§ Problem to solve: Check each line of the entries. Copy the ones that contain the string "txtLogView".

§ Data:
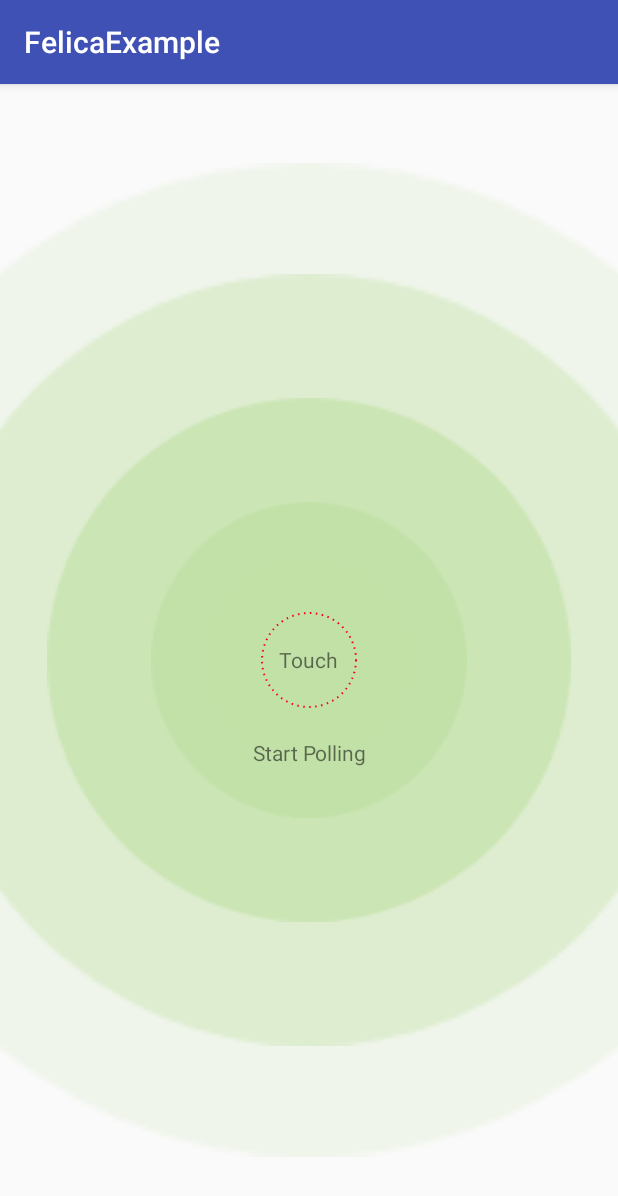
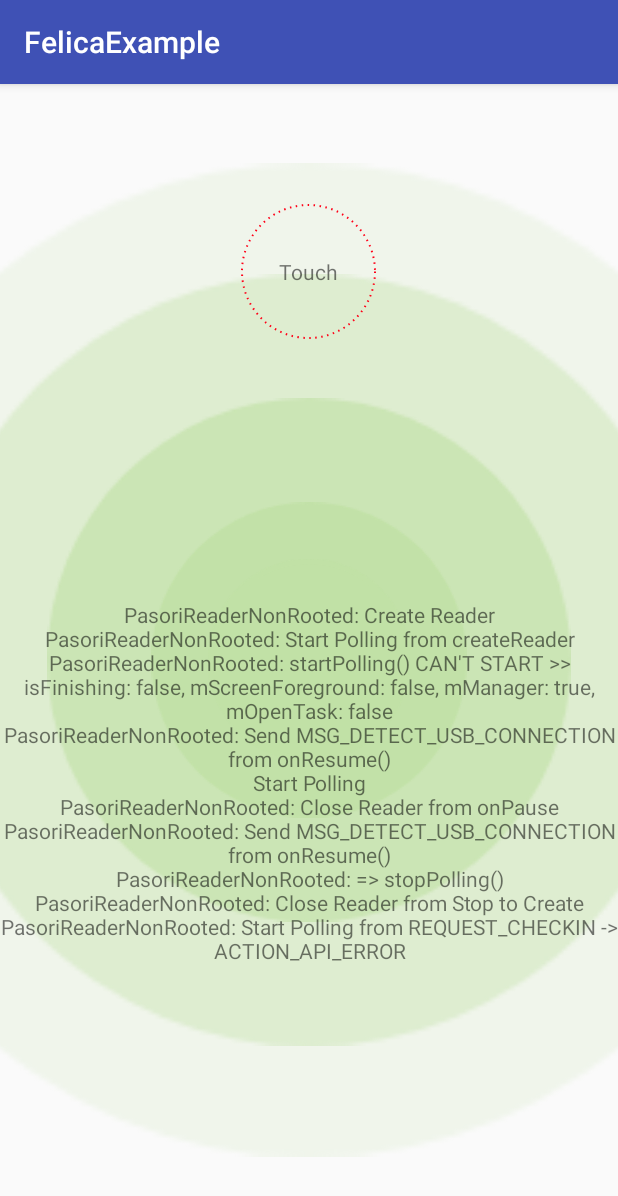
Before and after one commit to nhancv/nc-util-ad-detect-felicapasori, an Android app: the screen it shows after launch (MainActivity), after a tap on an icon or button, on a phone screen of 412 x 824 dp. Shown: the top 1196 px of the screen. Run offline under Robolectric (Android 15) with nearby library versions, the phone set to English and light mode, and no system bars; our stand-ins replace ButterKnife, data binding; pictures from the network do not load; 2 statements that could not run were skipped.

Commit message:
completed Add logview in +PasoriReaderNonRooted +FelicaPushUtil

```diff
--- a/app/src/main/java/com/sunnypoint/felicaexample/model/LogInfo.java
+++ b/app/src/main/java/com/sunnypoint/felicaexample/model/LogInfo.java
@@ -5,20 +5,25 @@ import android.databinding.Bindable;
 
 import com.sunnypoint.felicaexample.BR;
 
+import java.util.ArrayDeque;
+import java.util.Queue;
+
 /**
  * Created by NhanCao on 08-Oct-15.
  */
 public class LogInfo extends BaseObservable {
     private String msg;
+    private Queue<String> list;
+    private static LogInfo instance = new LogInfo("Greate");
 
-    private static LogInfo instance=new LogInfo("Greate");
-
-    public static LogInfo getInstance(){
+    public static LogInfo getInstance() {
         return instance;
     }
 
     public LogInfo(String msg) {
         this.msg = msg;
+        this.list = new ArrayDeque<>(10);
+        this.list.add(msg);
     }
 
     @Bindable
@@ -27,7 +32,19 @@ public class LogInfo extends BaseObservable {
     }
 
     public void setMsg(String msg) {
-        this.msg = msg;
+        try {
+            this.list.add(msg);
+            if (list.size() > 10) {
+                list.remove();
+                this.msg = "";
+            }
+            for (String item : list) {
+                this.msg += item + "\n";
+            }
+        } catch (Exception e) {
+            this.msg = msg;
+            e.printStackTrace();
+        }
         notifyPropertyChanged(BR.msg);
     }
 }
--- a/app/src/main/java/com/sunnypoint/felicaexample/utils/nfc/PasoriReaderNonRooted.java
+++ b/app/src/main/java/com/sunnypoint/felicaexample/utils/nfc/PasoriReaderNonRooted.java
@@ -13,6 +13,7 @@ import android.os.Handler;
 import android.os.Message;
 import android.util.Log;
 
+import com.sunnypoint.felicaexample.model.LogInfo;
 import com.sunnypoint.felicaexample.utils.Configs;
 import com.sunnypoint.felicaexample.utils.Utils;
 
@@ -61,6 +62,7 @@ public class PasoriReaderNonRooted extends BaseReader {
             String action = intent.getAction();
             if (ACTION_USB_PERMISSION.equals(action)) {
                 Log.v(TAG, "ACTION_USB_PERMISSION");
+                LogInfo.getInstance().setMsg(TAG+ ": ACTION_USB_PERMISSION");
                 synchronized (this) {
                     UsbDevice device = intent.getParcelableExtra(UsbManager.EXTRA_DEVICE);
                     if (device != null) {
@@ -78,6 +80,7 @@ public class PasoriReaderNonRooted extends BaseReader {
 
             } else if (UsbManager.ACTION_USB_DEVICE_DETACHED.equals(action)) {
                 Log.v(TAG, "ACTION_USB_DEVICE_DETACHED");
+                LogInfo.getInstance().setMsg(TAG+ ": ACTION_USB_DEVICE_DETACHED");
                 UsbDevice device = intent.getParcelableExtra(UsbManager.EXTRA_DEVICE);
                 if (device != null) {
                     mReaderDetached = true;
@@ -102,6 +105,7 @@ public class PasoriReaderNonRooted extends BaseReader {
     @Override
     public void createReader() {
         Log.v(TAG, "createReader()");
+        LogInfo.getInstance().setMsg(TAG + ": Create Reader");
         // Get USB manager
         mIDM = new byte[8];
         mManager = (UsbManager) mActivity.getSystemService(Context.USB_SERVICE);
@@ -148,13 +152,16 @@ public class PasoriReaderNonRooted extends BaseReader {
         synchronized (LOCK) {
             if (!mReaderOpened) {
                 Log.v(TAG, "openReader() Begin opening " + portName);
+                LogInfo.getInstance().setMsg(TAG+ ": openReader() Begin opening " + portName);
                 int openCode = mNfc100Usb.open();
                 if (openCode == Nfc100.ICS_ERROR_SUCCESS) {
                     mReaderOpened = true;
                     Log.v(TAG, "openReader() OK");
+                    LogInfo.getInstance().setMsg(TAG + ": openReader() OK");
                 } else {
                     byte[] openResult = new byte[]{(byte) openCode};
                     Log.e(TAG, "openReader() Not OK " + openCode);
+                    LogInfo.getInstance().setMsg(TAG + ": openReader() Not OK " + openCode);
                     // Return open error
                     return openResult;
                 }
@@ -166,6 +173,7 @@ public class PasoriReaderNonRooted extends BaseReader {
     @Override
     public void closeReader(String log) {
         Log.i(TAG, "closeReader() from " + log);
+        LogInfo.getInstance().setMsg(TAG + ": Close Reader from " + log);
         synchronized (LOCK) {
             mHandler.removeMessages(MSG_DETECT_USB_CONNECTION);
             boolean isOpened = mReaderOpened;
@@ -184,6 +192,7 @@ public class PasoriReaderNonRooted extends BaseReader {
     public void startPolling(String log) {
         if (log != null) {
             Log.i(TAG, "startPolling() from " + log);
+            LogInfo.getInstance().setMsg(TAG + ": Start Polling from " + log);
         }
         // Check mOpenTask is null to warrant once OpenTask only run at the same
         // time
@@ -205,6 +214,7 @@ public class PasoriReaderNonRooted extends BaseReader {
 
             } else {
                 Log.v(TAG, "startPolling() found and connect to device " + detectedDevice);
+                LogInfo.getInstance().setMsg(TAG + ": Start polling found and connect to device " + detectedDevice);
                 mHandler.removeMessages(MSG_DETECT_USB_CONNECTION);
                 mReaderDetached = false;
                 mManager.requestPermission(detectedDevice, mPermissionIntent);
@@ -212,12 +222,15 @@ public class PasoriReaderNonRooted extends BaseReader {
         } else {
             Log.v(TAG, "startPolling() CAN'T START >> isFinishing: " + mActivity.isFinishing() + ", mScreenForeground: " + mScreenForeground + ", mManager: "
                     + (mManager != null) + ", mOpenTask: " + (mOpenTask != null));
+            LogInfo.getInstance().setMsg(TAG + ": startPolling() CAN'T START >> isFinishing: " + mActivity.isFinishing() + ", mScreenForeground: " + mScreenForeground + ", mManager: "
+                    + (mManager != null) + ", mOpenTask: " + (mOpenTask != null));
         }
     }
 
     @Override
     public void stopPolling(String log) {
         Log.v(TAG, log + " => stopPolling()");
+        LogInfo.getInstance().setMsg(TAG + ": => stopPolling()");
         closeReader(log);
     }
 
@@ -227,6 +240,7 @@ public class PasoriReaderNonRooted extends BaseReader {
             @Override
             public void run() {
                 Log.v(TAG, "pushURL()");
+                LogInfo.getInstance().setMsg(TAG+ ": pushURL()");
                 long begin = System.currentTimeMillis();
                 boolean result = false;
                 try {
@@ -235,12 +249,14 @@ public class PasoriReaderNonRooted extends BaseReader {
                     result = (rc == Nfc100.ICS_ERROR_SUCCESS);
                 } catch (Exception e) {
                     Log.e(TAG, "Error when pushing URL. " + e.getMessage());
+                    LogInfo.getInstance().setMsg(TAG + ": Error when pushing URL. " + e.getMessage());
                     e.printStackTrace();
 
                     // Log error
                 } finally {
                     long duration = System.currentTimeMillis() - begin;
                     Log.i(TAG, "pushURL() result=" + result + ", time=" + duration);
+                    LogInfo.getInstance().setMsg(TAG + ": pushURL() result=" + result + ", time=" + duration);
 
                     // Log push status
                 }
@@ -259,6 +275,7 @@ public class PasoriReaderNonRooted extends BaseReader {
 
         // Send delay to waiting for ACTION_USB_PERMISSION
         Log.i(TAG, "Send MSG_DETECT_USB_CONNECTION from onResume()");
+        LogInfo.getInstance().setMsg(TAG+ ": Send MSG_DETECT_USB_CONNECTION from onResume()");
         mHandler.removeMessages(MSG_DETECT_USB_CONNECTION);
         mHandler.sendEmptyMessageDelayed(MSG_DETECT_USB_CONNECTION, DETECT_DELAY_TIME);
     }
@@ -297,6 +314,7 @@ public class PasoriReaderNonRooted extends BaseReader {
         @Override
         protected byte[] doInBackground(UsbDevice... params) {
             Log.v(TAG, "OpenTask.doInBackground()");
+            LogInfo.getInstance().setMsg(TAG+ ": OpenTask.doInBackground()");
             try {
                 // Open reader
                 mNfc100Usb.setDevice(params[0]);
@@ -312,12 +330,14 @@ public class PasoriReaderNonRooted extends BaseReader {
                 if (mIDM != null) {
                     String hexIdm = Utils.getHexString(mIDM).toString();
                     Log.i(TAG, "OpenTask -> IDM: " + hexIdm);
+                    LogInfo.getInstance().setMsg(TAG+ ": OpenTask -> IDM: " + hexIdm);
                     Utils.getInstance().setUserFID(hexIdm, PasoriReaderNonRooted.this);
                     return mIDM;
                 }
 
             } catch (Exception e) {
                 Log.e(TAG, "OpenTask error when polling.." + e.getMessage());
+                LogInfo.getInstance().setMsg(TAG+ ": OpenTask error when polling.." + e.getMessage());
                 e.printStackTrace();
             }
 
@@ -331,6 +351,7 @@ public class PasoriReaderNonRooted extends BaseReader {
             mOpenTask = null;
 
             Log.v(TAG, "PasoriReaderNonRooted.OpenTask: onPostExecute()");
+            LogInfo.getInstance().setMsg(TAG+ ": PasoriReaderNonRooted.OpenTask: onPostExecute()");
             if (card_info == null) {
                 // Unknown error code
                 mErrorCode = Nfc100.ICS_ERROR_UNKNOWN;
@@ -351,6 +372,7 @@ public class PasoriReaderNonRooted extends BaseReader {
 
                 } else {
                     Log.i(TAG, "IDM:" + Utils.getHexString(mIDM));
+                    LogInfo.getInstance().setMsg(TAG + ": IDM:" + Utils.getHexString(mIDM));
                     if (mNfc100Usb.getPolledType() == Nfc100.POLLED_FELICA) { // Felica
                         pushUrl(null);
                     }
--- a/app/src/main/java/com/sunnypoint/felicaexample/views/MainActivity.java
+++ b/app/src/main/java/com/sunnypoint/felicaexample/views/MainActivity.java
@@ -1,20 +1,14 @@
 package com.sunnypoint.felicaexample.views;
 
-import android.app.Dialog;
-import android.content.Context;
 import android.databinding.DataBindingUtil;
-import android.graphics.drawable.ColorDrawable;
 import android.media.AudioManager;
 import android.os.Bundle;
 import android.os.Handler;
 import android.support.v7.app.AppCompatActivity;
+import android.text.method.ScrollingMovementMethod;
 import android.util.Log;
-import android.view.LayoutInflater;
 import android.view.View;
-import android.view.Window;
 import android.view.WindowManager;
-import android.widget.Button;
-import android.widget.ImageButton;
 import android.widget.TextView;
 import android.widget.Toast;
 
@@ -65,7 +59,7 @@ public class MainActivity extends AppCompatActivity implements ReaderCallback {
                         BaseReader reader = (BaseReader) msg.obj;
                         if (reader != null && reader instanceof PasoriReaderNonRooted && reader.isReaderAvailable()) {
                             int errorCode = reader.getErrorCode();
-                            showDialogAnnounce(getApplicationContext(), "Error", errorCode + "", false);
+                         LogInfo.getInstance().setMsg("Error "+errorCode);
                         }
                     }
                     break;
@@ -84,8 +78,6 @@ public class MainActivity extends AppCompatActivity implements ReaderCallback {
 
     @Bind(R.id.vBackground)
     RippleBackground vBackground;
-    @Bind(R.id.btnPolling)
-    ImageButton btnPolling;
     @Bind(R.id.txtLogView)
     TextView txtLogView;
 
@@ -113,7 +105,6 @@ public class MainActivity extends AppCompatActivity implements ReaderCallback {
 //        setContentView(R.layout.activity_main);
         ButterKnife.bind(this);
 
-
         Utils.getInstance().setContext(getApplicationContext());
         mReader = ReaderUtils.getReader(this, mHandler);
         mReader.createReader();
@@ -121,6 +112,9 @@ public class MainActivity extends AppCompatActivity implements ReaderCallback {
         getWindow().addFlags(WindowManager.LayoutParams.FLAG_KEEP_SCREEN_ON);
         setVolumeControlStream(AudioManager.STREAM_MUSIC);
         SoundManager.getInstance().init(getApplicationContext());
+
+        txtLogView.setMovementMethod(new ScrollingMovementMethod());
+
 
     }
 
@@ -132,13 +126,26 @@ public class MainActivity extends AppCompatActivity implements ReaderCallback {
     }
 
     @OnClick(R.id.btnPolling)
-    public void btnPollingOnClick() {
+    public void btnPollingOnClick(View view) {
         ButterKnife.apply(viewList, ENABLED, false);
+        view.postDelayed(new Runnable() {
+            @Override
+            public void run() {
+                try {
+                    ButterKnife.apply(viewList, ENABLED, true);
+                } catch (Exception e) {
+                    e.printStackTrace();
+                }
+            }
+        }, 1000);
 //        ButterKnife.apply(viewList, View.ALPHA, 0.0f);
 
         vBackground.startRippleAnimation();
+        LogInfo.getInstance().setMsg("Start Polling");
+        mReader.onActivityPaused(this);
+        mReader.onActivityResumed(this);
+        mReader.stopPolling("Stop to Create");
         mReader.startPolling("REQUEST_CHECKIN -> ACTION_API_ERROR");
-        LogInfo.getInstance().setMsg("Start Polling");
     }
 
 
@@ -157,47 +164,16 @@ public class MainActivity extends AppCompatActivity implements ReaderCallback {
         // Show output
         Log.i(TAG, "sendFidToServer()");
         if (Utils.getInstance().getUserFID().equals("6300000000000000")) {
-            Toast.makeText(getApplicationContext(), "Please tap again and hold the phone on the reader longer", Toast.LENGTH_SHORT).show();
+            Toast.makeText(getApplicationContext(), "Please tap again and hold the phone on the reader longer", Toast.LENGTH_LONG).show();
             mReader.setTapped(false);
             mReader.startPolling("sendFidToServer() Invalid FID");
 
         } else {
             if (!mReader.getTapped()) {
-                // mIsTapped = true;
                 mReader.setTapped(true);
             }
-//            mReader.startPolling("sendFidToServer() again");
         }
     }
-
-
-    public void showDialogAnnounce(Context context, String title, String msg, boolean isError) {
-        final Dialog dialog = new Dialog(context);
-        dialog.requestWindowFeature(Window.FEATURE_NO_TITLE);
-        LayoutInflater inflater = (LayoutInflater) context.getSystemService(Context.LAYOUT_INFLATER_SERVICE);
-        View view = inflater.inflate(R.layout.view_dialog_layout, null, false);
-        dialog.setCanceledOnTouchOutside(false);
-        dialog.setContentView(view);
-        dialog.getWindow().setBackgroundDrawable(new ColorDrawable(0));
-
-        TextView txtTitle = (TextView) dialog.findViewById(R.id.txt_dialog_title);
-        txtTitle.setText(title);
-
-        TextView txtMessage = (TextView) dialog.findViewById(R.id.txt_dialog_message);
-        txtMessage.setText(msg);
-        Button btnOk = (Button) dialog.findViewById(R.id.btn_ok);
-        btnOk.setOnClickListener(v -> {
-            if (isError == false) {
-//                bus.post(new SPMADataEvent(this, null, SPMAEventCode.NEXT));
-            } else {
-//                bus.post(new BusInfo(this, null, "bookerror"));
-            }
-            dialog.dismiss();
-        });
-        dialog.show();
-
-    }
-
 
     //implement readerCallBack
     @Override
@@ -225,9 +201,8 @@ public class MainActivity extends AppCompatActivity implements ReaderCallback {
             // Play sound effect to notify user the touch successful
             SoundManager.getInstance().play();
             sendFidToServer();
-            ButterKnife.apply(viewList, ENABLED, true);
             vBackground.stopRippleAnimation();
-            LogInfo.getInstance().setMsg("Successful");
+            LogInfo.getInstance().setMsg("Successful: "+ Utils.getInstance().getUserFID() + " has been detected.");
             // Close error alert dialog
 
         }
--- a/app/src/main/res/layout/activity_main.xml
+++ b/app/src/main/res/layout/activity_main.xml
@@ -1,12 +1,19 @@
 <?xml version="1.0" encoding="utf-8"?>
-<layout xmlns:android="http://schemas.android.com/apk/res/android">
+<layout xmlns:android="http://schemas.android.com/apk/res/android"
+    xmlns:app="http://schemas.android.com/apk/res-AUTO">
+
     <data>
+
         <variable
             name="logView"
             type="com.sunnypoint.felicaexample.model.LogInfo" />
     </data>
 
-    <com.sunnypoint.ripplebackground.RippleBackground xmlns:app="http://schemas.android.com/apk/res-AUTO"
+    <FrameLayout
+        android:layout_width="match_parent"
+        android:layout_height="match_parent">
+
+        <com.sunnypoint.ripplebackground.RippleBackground
             android:id="@+id/vBackground"
             android:layout_width="match_parent"
             android:layout_height="match_parent"
@@ -14,36 +21,48 @@
             app:rb_duration="5000"
             app:rb_radius="40dp"
             app:rb_rippleAmount="6"
-        app:rb_scale="6">
+            app:rb_scale="6" />
+
+        <LinearLayout
+            android:layout_width="match_parent"
+            android:layout_height="match_parent"
+            android:layout_gravity="center"
+            android:gravity="center"
+            android:orientation="vertical">
 
             <FrameLayout
                 android:id="@+id/vPollingContent"
-            android:layout_width="wrap_content"
-            android:layout_height="wrap_content"
-            android:layout_centerInParent="true">
+                android:layout_width="90dp"
+                android:layout_height="90dp"
+                android:layout_gravity="center"
+                android:layout_marginBottom="10dp"
+                android:layout_marginTop="80dp">
 
                 <ImageButton
                     android:id="@+id/btnPolling"
-                android:layout_width="64dp"
-                android:layout_height="64dp"
-                android:layout_gravity="center"
+                    android:layout_width="90dp"
+                    android:layout_height="90dp"
                     android:background="@drawable/circle" />
 
                 <TextView
                     android:layout_width="wrap_content"
                     android:layout_height="wrap_content"
                     android:layout_gravity="center"
+                    android:clickable="false"
+                    android:singleLine="false"
                     android:text="Touch" />
+
             </FrameLayout>
 
             <TextView
                 android:id="@+id/txtLogView"
                 android:layout_width="match_parent"
-            android:layout_height="wrap_content"
-            android:layout_below="@+id/vPollingContent"
-            android:layout_marginTop="20dp"
+                android:layout_height="0dp"
+                android:layout_weight="1"
+                android:maxLines = "20"
+                android:scrollbars = "vertical"
                 android:gravity="center"
                 android:text="@{logView.msg}" />
-
-    </com.sunnypoint.ripplebackground.RippleBackground>
+        </LinearLayout>
+    </FrameLayout>
 </layout>
```
Also changed, not shown: app/src/main/AndroidManifest.xml (+4 -5 lines), app/src/main/java/com/sunnypoint/felicaexample/presenter/BasePresenter.java (deleted, +0 -10 lines), app/src/main/java/com/sunnypoint/felicaexample/presenter/Presenter.java (deleted, +0 -34 lines), app/src/main/java/com/sunnypoint/felicaexample/utils/nfc/util/FelicaPushUtil.java (+12 -6 lines). Lines whose indentation alone changed are shown as unchanged.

§ Task solution:
     @Bind(R.id.txtLogView)
     TextView txtLogView;
+        txtLogView.setMovementMethod(new ScrollingMovementMethod());
                 android:id="@+id/txtLogView"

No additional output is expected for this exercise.